Sometimes it feels like storm season is all year. Spring comes through with rain storms and tornadoes, while summer kicks off hurricane season. By the time the Atlantic hurricane season ends in November, blizzards are upon the north. In August the storms caused devastation for our family in Louisiana. The safety of your family during perilous storms should absolutely take priority. But even as the winds die down and the rain dries up, you still want to be sure that your home and family are safe. Check out these recommendations for preparing your home’s cooling and heating equipment for storm season.
Anchor Your Air Conditioner
Your outdoor AC equipment should be placed on a concrete pad and properly secured to avoid the air conditioner from going airborne or washing away over the course of a storm. If you reside in a climate that generates hurricanes, it may be necessary to fasten your equipment with hurricane straps to protect the system from high winds. Ask your air conditioning technician about fastening down your home’s air conditioner during your AC Tune-up.

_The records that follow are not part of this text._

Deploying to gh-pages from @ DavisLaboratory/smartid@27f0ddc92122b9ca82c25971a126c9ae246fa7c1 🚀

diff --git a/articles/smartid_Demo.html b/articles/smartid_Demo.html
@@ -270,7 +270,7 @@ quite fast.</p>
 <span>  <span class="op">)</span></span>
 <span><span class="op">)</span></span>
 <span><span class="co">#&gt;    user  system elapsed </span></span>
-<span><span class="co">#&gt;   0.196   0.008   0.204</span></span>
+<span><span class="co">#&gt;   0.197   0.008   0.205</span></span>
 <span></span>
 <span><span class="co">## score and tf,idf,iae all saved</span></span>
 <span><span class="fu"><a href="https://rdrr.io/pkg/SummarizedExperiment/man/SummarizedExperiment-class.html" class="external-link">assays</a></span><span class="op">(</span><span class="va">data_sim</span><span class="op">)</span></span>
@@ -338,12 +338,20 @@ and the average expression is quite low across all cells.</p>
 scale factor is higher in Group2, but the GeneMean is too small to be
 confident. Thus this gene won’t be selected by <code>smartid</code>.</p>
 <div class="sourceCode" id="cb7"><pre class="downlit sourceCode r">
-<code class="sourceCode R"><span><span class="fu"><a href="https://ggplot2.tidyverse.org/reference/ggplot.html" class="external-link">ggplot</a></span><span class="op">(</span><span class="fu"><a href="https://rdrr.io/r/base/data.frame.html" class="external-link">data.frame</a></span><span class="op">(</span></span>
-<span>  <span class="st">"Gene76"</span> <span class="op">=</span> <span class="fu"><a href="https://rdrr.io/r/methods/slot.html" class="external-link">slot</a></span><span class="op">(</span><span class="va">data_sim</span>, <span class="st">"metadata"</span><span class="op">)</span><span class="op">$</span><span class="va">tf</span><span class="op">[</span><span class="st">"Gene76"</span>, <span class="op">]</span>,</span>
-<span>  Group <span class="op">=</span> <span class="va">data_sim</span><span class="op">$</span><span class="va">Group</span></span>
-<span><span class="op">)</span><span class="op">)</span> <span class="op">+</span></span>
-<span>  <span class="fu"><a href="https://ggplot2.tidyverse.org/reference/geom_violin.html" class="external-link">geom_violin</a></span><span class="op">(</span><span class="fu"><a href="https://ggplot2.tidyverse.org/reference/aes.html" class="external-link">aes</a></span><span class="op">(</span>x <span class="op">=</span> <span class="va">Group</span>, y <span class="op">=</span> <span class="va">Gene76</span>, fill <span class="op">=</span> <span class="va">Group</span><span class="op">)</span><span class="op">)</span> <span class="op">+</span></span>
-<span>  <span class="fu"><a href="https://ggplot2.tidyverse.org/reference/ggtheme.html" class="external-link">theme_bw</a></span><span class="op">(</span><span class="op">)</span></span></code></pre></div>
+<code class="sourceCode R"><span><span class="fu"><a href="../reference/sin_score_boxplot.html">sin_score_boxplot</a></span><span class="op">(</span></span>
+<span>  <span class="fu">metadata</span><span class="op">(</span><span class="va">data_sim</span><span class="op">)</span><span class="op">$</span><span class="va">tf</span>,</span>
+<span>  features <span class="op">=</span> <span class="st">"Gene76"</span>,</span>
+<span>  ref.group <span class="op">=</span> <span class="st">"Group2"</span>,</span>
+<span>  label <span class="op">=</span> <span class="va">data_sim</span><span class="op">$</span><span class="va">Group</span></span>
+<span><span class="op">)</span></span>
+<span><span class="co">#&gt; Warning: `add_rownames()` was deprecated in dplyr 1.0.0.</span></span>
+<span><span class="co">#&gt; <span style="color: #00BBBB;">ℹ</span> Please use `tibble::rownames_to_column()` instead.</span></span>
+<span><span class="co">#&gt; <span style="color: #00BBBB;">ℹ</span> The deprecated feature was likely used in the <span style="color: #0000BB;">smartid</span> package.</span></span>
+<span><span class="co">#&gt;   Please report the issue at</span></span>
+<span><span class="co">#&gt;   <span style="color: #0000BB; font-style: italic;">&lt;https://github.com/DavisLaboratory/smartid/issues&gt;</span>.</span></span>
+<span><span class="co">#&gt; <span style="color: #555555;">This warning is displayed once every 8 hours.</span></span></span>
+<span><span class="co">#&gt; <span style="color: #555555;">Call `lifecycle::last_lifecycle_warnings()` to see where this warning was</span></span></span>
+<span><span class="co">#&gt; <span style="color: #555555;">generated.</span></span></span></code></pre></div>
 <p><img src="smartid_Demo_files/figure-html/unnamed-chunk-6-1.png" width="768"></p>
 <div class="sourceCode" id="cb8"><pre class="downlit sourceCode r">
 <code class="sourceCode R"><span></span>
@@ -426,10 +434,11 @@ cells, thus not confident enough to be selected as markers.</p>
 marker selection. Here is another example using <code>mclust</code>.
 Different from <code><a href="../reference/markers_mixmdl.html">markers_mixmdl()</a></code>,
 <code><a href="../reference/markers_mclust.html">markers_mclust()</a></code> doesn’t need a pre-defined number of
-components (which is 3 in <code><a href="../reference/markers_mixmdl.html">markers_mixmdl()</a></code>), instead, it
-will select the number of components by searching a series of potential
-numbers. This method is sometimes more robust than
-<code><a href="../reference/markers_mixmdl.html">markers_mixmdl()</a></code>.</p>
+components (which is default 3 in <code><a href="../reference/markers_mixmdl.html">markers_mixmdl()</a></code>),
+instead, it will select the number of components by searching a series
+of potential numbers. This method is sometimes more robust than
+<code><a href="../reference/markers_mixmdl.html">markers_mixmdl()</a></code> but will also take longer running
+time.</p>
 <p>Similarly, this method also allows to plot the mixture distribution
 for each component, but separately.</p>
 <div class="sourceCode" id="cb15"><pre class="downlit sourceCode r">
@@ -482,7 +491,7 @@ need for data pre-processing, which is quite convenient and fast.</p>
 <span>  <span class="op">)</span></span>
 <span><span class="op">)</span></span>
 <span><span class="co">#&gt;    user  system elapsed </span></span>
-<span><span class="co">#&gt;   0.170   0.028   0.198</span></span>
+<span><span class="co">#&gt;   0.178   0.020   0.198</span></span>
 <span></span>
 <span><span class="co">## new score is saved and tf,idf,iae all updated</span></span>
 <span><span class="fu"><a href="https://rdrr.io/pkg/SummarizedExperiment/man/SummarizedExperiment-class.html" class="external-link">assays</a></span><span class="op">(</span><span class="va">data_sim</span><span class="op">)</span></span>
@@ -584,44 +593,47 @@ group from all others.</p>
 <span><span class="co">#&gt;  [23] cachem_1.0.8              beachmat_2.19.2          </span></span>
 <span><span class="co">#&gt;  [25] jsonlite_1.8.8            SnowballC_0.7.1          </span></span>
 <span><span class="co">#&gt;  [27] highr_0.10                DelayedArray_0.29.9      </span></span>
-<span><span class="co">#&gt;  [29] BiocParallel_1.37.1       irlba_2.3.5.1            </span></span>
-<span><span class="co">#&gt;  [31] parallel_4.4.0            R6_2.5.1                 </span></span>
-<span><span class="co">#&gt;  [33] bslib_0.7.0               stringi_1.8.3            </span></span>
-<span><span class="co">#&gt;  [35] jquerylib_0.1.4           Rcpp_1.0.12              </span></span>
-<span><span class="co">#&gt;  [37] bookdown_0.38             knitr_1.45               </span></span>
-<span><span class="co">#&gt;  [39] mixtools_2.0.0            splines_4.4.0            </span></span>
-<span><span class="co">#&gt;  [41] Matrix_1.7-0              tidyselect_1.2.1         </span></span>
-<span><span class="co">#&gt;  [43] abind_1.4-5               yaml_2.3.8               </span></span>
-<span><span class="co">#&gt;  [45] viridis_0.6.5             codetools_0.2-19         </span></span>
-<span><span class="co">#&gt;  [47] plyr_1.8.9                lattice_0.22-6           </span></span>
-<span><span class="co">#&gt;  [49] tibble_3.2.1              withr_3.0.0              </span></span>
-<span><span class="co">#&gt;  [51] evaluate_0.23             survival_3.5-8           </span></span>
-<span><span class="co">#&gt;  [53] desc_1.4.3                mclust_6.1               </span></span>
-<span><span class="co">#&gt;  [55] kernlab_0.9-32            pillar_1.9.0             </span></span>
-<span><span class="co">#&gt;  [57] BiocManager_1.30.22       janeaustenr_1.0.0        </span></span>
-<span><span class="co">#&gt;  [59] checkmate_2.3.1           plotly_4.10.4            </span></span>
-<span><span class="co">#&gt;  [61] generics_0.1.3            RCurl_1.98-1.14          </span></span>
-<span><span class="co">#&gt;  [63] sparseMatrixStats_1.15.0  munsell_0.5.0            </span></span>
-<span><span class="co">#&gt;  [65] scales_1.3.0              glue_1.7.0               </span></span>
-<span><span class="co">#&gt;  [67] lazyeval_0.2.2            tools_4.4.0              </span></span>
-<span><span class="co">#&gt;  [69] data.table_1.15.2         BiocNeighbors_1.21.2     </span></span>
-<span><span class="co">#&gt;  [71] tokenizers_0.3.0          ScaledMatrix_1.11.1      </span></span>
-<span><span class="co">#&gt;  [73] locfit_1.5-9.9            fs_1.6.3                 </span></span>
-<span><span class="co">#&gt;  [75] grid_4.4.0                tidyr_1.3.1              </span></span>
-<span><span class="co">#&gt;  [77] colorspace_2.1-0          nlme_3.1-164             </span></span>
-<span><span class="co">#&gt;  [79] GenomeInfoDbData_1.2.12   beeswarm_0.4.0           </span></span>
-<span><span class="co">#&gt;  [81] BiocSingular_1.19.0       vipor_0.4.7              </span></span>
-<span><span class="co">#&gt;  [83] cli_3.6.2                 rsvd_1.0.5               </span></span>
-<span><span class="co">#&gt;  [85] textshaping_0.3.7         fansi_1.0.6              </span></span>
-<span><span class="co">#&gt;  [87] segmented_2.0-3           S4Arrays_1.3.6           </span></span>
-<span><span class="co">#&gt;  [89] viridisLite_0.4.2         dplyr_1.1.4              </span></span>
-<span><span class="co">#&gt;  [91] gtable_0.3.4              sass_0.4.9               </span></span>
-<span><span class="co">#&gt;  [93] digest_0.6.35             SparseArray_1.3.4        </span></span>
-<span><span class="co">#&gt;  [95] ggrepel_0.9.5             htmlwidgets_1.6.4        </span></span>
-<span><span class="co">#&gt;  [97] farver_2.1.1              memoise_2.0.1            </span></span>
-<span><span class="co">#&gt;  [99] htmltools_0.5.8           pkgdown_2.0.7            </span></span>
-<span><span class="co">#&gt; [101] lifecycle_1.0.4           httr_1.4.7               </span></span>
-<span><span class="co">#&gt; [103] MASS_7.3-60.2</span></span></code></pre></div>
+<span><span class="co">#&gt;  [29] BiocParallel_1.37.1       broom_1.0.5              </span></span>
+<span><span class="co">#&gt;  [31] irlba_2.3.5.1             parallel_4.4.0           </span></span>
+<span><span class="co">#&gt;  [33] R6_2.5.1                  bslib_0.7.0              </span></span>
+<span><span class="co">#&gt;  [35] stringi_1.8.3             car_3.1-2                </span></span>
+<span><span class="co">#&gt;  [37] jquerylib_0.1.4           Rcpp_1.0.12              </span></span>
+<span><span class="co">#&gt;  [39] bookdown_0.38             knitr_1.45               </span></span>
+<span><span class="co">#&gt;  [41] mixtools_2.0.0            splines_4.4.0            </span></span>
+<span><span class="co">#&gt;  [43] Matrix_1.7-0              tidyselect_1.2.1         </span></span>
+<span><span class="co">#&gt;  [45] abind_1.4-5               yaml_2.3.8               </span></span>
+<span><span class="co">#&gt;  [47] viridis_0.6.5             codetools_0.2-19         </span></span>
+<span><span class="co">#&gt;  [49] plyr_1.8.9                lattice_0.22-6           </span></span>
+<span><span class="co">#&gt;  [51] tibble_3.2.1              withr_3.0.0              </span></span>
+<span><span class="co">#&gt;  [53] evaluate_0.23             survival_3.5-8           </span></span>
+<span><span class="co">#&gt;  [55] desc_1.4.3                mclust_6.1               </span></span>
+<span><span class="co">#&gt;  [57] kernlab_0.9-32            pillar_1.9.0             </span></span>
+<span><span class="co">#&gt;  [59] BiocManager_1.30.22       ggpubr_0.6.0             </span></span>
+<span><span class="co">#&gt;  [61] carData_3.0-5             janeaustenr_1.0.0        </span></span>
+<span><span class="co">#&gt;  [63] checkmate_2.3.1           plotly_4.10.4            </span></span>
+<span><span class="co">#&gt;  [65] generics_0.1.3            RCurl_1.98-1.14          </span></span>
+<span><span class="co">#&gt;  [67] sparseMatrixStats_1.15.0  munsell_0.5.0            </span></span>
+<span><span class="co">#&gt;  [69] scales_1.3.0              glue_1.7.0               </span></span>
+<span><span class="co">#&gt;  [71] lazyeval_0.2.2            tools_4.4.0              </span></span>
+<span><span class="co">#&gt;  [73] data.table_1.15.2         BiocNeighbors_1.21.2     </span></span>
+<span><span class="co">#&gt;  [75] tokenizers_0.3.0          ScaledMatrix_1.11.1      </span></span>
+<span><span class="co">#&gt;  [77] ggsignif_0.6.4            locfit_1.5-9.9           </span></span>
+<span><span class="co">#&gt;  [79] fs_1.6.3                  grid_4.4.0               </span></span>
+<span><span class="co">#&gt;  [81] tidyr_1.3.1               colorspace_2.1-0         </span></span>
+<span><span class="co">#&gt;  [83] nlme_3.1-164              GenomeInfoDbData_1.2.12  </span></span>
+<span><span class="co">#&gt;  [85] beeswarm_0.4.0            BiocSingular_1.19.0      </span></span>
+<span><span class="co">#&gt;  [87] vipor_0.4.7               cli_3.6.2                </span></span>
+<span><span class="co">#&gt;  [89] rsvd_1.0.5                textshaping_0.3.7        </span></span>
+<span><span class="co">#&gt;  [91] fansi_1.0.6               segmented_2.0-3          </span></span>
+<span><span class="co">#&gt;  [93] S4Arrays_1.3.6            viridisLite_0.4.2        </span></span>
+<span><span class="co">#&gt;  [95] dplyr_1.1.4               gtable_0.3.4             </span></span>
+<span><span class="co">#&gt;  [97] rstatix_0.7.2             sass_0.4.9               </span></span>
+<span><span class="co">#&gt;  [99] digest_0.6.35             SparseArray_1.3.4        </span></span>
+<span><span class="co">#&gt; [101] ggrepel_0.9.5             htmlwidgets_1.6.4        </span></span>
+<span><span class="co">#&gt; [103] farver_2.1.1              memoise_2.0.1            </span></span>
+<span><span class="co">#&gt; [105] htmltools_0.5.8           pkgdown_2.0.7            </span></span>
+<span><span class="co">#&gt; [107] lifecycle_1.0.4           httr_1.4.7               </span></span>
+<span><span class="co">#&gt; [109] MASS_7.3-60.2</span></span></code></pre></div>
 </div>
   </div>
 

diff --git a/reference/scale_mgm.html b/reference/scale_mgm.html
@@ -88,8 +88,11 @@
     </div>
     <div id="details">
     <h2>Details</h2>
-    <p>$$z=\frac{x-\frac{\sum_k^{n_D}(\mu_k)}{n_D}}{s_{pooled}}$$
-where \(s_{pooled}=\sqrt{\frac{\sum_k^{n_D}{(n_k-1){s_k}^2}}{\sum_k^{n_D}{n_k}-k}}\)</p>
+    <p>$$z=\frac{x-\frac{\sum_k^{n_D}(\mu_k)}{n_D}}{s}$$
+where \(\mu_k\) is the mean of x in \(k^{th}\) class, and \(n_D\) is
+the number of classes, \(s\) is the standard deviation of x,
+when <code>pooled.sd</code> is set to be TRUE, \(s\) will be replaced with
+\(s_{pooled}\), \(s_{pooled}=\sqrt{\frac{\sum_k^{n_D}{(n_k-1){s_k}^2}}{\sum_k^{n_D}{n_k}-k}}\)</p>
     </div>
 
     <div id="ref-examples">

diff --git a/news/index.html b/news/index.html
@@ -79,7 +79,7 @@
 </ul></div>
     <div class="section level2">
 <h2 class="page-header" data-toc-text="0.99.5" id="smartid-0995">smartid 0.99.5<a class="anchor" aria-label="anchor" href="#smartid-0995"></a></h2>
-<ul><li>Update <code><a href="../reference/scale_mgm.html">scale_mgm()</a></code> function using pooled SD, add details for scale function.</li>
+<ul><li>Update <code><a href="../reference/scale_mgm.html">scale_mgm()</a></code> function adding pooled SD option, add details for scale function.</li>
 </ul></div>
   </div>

Stop the Surge
You can’t actually stop the surge that often occurs during a storm, but you can safeguard your heating and air conditioning equipment from it. Get a high-quality surge protector where any sizable appliances, a furnace for example, are plugged into a standard wall outlet, to automatically shut down your heating system if there’s a spike in the line voltage. This will help protect the electrical components in your heating and cooling equipment that the power surge could hurt. Be sure never to touch any electrical components, and request a technician’s help if you are not accustomed to using surge protectors properly.
Your family and you need to find shelter first and foremost, but if there is time, shut down your heating and cooling system and cover the outdoor equipment with a tarp. Prior to turning your equipment back on after the storm, you must remove the tarp and clean up any debris.

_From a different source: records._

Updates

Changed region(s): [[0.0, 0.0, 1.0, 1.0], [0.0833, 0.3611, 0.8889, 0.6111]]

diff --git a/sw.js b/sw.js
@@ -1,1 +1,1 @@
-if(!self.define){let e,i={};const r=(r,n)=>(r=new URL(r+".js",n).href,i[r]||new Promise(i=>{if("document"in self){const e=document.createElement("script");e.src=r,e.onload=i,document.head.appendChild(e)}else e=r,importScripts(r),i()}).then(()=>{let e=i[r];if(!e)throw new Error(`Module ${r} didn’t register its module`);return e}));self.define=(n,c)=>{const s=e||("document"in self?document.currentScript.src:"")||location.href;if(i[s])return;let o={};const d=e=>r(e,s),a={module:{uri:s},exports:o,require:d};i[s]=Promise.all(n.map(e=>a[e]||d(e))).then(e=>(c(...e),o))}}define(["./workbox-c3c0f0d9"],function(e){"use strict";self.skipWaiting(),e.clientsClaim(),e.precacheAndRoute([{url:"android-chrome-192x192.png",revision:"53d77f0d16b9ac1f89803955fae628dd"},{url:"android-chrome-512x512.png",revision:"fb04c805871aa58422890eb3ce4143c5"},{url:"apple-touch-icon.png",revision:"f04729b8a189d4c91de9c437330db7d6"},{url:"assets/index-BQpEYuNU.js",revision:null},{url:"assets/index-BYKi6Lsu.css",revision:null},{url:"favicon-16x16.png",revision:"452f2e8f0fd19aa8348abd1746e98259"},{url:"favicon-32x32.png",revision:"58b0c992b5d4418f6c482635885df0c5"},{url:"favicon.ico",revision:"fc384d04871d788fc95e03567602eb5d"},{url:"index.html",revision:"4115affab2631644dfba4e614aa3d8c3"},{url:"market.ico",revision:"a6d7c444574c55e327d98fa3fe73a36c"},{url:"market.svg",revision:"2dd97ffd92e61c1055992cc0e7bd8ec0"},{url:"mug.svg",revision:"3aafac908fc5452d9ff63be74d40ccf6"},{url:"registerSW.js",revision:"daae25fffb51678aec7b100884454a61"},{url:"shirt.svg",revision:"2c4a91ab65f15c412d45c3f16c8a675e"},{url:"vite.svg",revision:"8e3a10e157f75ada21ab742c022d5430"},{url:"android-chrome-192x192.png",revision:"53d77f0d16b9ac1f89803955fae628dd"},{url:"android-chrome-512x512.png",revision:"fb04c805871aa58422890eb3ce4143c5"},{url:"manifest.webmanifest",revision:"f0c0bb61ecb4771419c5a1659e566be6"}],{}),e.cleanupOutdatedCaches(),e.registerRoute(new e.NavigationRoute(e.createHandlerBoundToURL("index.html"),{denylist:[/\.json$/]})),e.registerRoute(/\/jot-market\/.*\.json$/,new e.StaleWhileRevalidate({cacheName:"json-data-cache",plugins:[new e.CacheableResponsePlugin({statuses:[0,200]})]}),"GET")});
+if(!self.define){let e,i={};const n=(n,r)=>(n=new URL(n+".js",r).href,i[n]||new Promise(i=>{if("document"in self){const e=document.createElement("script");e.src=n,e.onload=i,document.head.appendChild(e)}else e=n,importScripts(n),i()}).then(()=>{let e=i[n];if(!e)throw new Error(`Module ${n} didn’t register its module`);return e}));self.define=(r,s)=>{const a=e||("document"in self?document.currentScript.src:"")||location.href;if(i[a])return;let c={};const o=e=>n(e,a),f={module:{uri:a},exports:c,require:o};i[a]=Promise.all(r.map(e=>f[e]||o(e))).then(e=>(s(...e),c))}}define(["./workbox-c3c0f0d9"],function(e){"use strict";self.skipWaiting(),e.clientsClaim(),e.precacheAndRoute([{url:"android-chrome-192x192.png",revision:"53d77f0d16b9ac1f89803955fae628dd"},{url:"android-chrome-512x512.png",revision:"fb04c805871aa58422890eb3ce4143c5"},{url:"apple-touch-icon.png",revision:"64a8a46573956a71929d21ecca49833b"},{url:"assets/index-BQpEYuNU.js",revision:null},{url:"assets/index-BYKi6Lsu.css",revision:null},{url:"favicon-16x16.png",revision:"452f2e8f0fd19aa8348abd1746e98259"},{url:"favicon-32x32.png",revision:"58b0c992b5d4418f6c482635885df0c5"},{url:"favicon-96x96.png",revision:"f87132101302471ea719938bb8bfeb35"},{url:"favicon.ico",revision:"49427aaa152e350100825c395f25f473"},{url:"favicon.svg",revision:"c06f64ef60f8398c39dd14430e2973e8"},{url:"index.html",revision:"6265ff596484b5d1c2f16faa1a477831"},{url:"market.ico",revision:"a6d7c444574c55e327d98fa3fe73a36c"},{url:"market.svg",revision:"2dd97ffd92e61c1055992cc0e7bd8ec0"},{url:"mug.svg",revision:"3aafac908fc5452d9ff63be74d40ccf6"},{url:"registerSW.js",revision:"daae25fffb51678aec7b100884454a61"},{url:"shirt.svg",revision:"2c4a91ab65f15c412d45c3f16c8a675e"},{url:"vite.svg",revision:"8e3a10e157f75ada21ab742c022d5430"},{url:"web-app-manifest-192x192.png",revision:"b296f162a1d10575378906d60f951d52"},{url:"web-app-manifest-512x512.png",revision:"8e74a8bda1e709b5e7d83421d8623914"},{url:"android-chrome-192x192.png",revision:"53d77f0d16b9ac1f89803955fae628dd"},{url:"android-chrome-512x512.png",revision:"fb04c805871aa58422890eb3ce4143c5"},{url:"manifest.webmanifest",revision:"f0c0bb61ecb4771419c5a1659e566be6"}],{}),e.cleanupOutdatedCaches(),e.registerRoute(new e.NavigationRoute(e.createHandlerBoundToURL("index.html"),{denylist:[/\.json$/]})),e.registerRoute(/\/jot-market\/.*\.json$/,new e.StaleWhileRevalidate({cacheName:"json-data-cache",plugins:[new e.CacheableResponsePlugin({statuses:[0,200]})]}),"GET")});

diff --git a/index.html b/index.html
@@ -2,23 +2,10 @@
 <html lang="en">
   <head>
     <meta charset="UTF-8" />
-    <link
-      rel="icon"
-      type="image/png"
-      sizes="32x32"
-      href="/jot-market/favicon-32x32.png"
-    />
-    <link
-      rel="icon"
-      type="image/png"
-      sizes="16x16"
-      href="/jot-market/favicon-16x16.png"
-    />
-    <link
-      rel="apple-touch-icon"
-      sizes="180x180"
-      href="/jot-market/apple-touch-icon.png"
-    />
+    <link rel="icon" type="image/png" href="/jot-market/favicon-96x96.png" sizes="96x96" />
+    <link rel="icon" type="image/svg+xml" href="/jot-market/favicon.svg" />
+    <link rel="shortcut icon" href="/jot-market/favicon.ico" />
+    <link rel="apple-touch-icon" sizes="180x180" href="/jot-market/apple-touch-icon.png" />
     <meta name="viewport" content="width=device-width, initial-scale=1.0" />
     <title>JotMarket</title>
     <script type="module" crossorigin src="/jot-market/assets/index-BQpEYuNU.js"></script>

This, Too, Shall Pass
When the storm has passed, be sure the system is safe before turning your heating and cooling system back on. To begin, confirm there are no signals of damage and remove any debris from around the equipment. Try to examine and verify there is no apparent harm to any of the refrigerant or electrical lines running from your air conditioning system. Call 865-229-6176 for an AC inspection if seems like there is any damage or flooding to the system. Once you’ve had the equipment checked by an expert to ensure safe function, turn the heating and cooling system back on immediately to help dry the home and restrict mold from getting into your system or ductwork.
If there was any damage to your equipment, check out these tips on What To Do If Your Air Conditioning System Experiences Flooding or Hail Damage and then call R & M Climate Control Service Experts and ask about our membership options to help keep your heating and air conditioning system in working order through all the seasons.